Problem to work on
A complete response lists each line of the data below that includes the word "this".
┏━━
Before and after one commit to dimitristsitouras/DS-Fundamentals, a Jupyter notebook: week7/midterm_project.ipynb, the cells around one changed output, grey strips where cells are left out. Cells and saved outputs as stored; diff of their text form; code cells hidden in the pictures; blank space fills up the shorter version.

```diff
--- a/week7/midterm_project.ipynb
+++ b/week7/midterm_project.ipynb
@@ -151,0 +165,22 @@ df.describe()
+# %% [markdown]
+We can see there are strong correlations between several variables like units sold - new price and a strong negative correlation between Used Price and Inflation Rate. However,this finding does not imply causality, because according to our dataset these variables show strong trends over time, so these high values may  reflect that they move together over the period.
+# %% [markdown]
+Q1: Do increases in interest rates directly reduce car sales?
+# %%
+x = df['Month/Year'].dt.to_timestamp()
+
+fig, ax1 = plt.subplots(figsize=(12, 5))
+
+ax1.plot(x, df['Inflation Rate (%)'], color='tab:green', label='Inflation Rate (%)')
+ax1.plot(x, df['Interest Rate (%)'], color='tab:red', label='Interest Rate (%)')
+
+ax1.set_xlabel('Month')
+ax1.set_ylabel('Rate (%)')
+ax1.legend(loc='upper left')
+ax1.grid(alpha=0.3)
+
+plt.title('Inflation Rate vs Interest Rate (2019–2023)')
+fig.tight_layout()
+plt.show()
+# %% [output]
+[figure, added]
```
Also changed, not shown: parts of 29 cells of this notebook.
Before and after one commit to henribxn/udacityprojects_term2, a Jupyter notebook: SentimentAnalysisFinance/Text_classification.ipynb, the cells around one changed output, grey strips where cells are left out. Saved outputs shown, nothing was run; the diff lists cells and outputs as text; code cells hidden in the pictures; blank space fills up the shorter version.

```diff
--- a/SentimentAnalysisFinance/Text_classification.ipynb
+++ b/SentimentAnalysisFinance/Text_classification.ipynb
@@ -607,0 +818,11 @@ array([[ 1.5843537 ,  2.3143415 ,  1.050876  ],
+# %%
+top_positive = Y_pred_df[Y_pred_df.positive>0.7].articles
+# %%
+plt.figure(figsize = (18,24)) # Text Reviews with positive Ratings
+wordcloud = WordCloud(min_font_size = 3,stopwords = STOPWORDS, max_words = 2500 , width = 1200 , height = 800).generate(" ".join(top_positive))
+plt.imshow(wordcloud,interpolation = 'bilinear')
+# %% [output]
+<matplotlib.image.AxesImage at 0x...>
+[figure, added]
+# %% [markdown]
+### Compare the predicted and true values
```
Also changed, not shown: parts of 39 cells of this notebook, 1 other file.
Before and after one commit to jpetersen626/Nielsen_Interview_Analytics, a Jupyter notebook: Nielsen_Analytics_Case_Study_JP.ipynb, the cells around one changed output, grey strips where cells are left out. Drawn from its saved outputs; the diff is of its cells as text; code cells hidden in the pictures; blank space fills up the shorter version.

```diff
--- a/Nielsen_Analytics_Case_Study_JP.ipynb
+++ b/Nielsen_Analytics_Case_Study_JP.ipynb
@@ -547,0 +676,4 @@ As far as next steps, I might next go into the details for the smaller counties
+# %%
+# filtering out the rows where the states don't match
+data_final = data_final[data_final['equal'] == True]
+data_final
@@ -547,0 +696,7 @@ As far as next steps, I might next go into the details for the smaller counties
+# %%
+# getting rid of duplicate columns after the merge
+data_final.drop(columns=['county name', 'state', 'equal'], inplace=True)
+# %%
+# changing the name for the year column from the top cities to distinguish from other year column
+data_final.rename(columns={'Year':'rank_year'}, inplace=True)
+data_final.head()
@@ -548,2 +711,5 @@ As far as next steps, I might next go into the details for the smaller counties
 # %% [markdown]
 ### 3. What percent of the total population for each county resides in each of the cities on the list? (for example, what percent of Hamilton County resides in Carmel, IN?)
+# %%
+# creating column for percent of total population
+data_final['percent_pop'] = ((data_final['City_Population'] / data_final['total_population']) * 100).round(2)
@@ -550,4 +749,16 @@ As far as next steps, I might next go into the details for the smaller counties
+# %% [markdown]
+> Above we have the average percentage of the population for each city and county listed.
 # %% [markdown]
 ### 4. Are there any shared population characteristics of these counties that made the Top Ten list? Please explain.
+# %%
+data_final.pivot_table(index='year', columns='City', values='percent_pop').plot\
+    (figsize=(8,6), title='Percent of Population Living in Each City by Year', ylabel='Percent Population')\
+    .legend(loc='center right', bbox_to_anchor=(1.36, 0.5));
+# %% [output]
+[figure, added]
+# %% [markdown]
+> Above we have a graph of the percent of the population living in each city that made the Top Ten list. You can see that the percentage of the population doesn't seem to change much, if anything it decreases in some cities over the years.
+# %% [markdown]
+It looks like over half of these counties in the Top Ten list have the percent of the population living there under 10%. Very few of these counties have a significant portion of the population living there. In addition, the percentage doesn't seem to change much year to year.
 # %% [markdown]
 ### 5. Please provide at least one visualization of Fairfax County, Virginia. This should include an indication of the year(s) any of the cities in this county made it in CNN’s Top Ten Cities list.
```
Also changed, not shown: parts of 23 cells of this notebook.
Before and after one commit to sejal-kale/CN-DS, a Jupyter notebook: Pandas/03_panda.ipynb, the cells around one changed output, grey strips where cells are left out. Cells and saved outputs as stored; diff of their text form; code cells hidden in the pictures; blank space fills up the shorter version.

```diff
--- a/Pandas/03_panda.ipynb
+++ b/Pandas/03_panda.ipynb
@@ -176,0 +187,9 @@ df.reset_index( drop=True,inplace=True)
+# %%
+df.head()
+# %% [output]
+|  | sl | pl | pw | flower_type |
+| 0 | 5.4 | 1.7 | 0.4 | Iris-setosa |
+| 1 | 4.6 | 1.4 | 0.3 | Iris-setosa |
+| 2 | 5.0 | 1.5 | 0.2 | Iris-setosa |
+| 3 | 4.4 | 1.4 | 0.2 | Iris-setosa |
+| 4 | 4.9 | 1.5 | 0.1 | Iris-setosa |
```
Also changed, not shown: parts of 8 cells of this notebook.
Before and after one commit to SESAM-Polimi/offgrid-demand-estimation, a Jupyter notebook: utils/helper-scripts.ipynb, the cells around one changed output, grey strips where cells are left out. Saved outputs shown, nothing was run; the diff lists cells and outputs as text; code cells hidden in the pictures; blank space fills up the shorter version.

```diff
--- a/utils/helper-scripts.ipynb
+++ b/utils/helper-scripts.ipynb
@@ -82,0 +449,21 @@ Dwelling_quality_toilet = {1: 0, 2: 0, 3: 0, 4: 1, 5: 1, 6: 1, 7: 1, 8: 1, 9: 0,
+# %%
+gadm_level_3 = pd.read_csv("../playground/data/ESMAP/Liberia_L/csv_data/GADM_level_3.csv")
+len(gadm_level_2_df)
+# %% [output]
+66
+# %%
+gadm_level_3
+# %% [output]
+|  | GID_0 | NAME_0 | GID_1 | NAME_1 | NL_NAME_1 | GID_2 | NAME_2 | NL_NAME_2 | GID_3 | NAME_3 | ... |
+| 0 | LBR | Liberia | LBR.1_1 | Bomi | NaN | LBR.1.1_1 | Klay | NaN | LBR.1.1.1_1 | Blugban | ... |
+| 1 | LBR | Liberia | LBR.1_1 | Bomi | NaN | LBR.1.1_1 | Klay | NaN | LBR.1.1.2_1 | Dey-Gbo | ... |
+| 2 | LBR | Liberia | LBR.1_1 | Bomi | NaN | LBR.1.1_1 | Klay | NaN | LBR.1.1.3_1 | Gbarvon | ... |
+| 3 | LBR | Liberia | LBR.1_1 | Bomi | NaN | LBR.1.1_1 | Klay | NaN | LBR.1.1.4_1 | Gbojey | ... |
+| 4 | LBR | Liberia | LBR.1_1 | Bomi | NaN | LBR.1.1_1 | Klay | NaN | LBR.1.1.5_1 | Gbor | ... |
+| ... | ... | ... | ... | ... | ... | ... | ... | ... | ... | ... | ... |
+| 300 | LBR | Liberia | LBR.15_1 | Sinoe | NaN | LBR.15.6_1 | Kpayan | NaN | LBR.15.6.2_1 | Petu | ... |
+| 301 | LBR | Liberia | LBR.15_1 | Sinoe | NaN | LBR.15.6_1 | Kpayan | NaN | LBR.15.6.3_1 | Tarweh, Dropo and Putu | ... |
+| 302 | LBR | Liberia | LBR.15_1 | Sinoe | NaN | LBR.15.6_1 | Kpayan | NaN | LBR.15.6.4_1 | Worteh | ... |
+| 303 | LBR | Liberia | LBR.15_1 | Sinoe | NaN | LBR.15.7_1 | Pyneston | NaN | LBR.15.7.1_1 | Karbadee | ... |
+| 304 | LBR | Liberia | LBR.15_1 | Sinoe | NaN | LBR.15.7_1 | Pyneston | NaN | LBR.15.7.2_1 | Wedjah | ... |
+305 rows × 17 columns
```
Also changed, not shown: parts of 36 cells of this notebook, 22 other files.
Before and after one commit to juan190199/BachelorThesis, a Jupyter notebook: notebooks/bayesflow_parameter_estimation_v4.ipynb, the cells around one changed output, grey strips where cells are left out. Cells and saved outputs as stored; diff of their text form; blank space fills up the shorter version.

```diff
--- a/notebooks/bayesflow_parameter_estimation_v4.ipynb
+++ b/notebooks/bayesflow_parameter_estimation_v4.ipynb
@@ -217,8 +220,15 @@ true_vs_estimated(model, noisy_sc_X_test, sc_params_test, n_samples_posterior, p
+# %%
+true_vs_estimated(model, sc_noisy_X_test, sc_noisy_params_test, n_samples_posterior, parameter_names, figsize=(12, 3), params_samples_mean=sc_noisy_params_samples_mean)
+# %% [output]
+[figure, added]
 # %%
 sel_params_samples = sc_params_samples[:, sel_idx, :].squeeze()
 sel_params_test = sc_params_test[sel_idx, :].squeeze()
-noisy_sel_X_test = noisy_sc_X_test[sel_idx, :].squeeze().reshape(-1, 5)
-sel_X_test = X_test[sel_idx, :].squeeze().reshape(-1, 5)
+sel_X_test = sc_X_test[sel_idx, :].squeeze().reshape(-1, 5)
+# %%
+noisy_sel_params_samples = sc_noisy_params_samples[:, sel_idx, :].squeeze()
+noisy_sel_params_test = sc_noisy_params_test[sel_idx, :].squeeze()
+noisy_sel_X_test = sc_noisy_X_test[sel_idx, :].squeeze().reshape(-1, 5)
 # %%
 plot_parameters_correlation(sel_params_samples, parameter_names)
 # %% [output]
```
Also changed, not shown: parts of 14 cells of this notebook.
┗━━
Response area
+We can see there are strong correlations between several variables like units sold - new price and a strong negative correlation between Used Price and Inflation Rate. However,this finding does not imply causality, because according to our dataset these variables show strong trends over time, so these high values may  reflect that they move together over the period.
Also changed, not shown: parts of 29 cells of this notebook.
Also changed, not shown: parts of 39 cells of this notebook, 1 other file.
 ### 5. Please provide at least one visualization of Fairfax County, Virginia. This should include an indication of the year(s) any of the cities in this county made it in CNN’s Top Ten Cities list.
Also changed, not shown: parts of 23 cells of this notebook.
Also changed, not shown: parts of 8 cells of this notebook.
Also changed, not shown: parts of 36 cells of this notebook, 22 other files.
Also changed, not shown: parts of 14 cells of this notebook.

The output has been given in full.